TO DO:
All lines of the material that contain "metrics" must be copied out.

EXERCISE MATERIAL:
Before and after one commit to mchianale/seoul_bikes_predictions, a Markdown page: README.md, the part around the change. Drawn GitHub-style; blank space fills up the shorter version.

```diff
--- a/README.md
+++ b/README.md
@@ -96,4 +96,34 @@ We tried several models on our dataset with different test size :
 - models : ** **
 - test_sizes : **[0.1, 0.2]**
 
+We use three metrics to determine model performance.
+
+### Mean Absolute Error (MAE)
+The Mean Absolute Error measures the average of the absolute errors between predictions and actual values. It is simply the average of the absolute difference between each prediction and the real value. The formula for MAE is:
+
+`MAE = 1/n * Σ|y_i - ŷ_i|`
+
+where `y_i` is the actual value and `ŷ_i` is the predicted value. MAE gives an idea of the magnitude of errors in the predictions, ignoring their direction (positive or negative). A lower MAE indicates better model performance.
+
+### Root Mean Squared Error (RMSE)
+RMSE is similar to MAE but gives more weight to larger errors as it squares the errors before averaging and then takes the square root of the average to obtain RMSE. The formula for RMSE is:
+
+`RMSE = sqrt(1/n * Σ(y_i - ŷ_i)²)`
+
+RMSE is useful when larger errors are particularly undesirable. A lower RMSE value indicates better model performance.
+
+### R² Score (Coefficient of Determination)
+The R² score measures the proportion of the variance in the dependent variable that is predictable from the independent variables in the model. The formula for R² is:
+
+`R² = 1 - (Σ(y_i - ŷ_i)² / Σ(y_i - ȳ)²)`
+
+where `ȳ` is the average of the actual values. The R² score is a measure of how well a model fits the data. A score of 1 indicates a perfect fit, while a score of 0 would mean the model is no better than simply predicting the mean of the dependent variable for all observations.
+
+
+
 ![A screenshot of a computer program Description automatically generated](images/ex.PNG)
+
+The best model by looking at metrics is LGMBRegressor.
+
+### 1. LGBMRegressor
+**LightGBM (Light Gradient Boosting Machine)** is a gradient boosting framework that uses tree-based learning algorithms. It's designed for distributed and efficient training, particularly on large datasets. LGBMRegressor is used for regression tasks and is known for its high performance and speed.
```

TASK RESPONSE:
+We use three metrics to determine model performance.
+The best model by looking at metrics is LGMBRegressor.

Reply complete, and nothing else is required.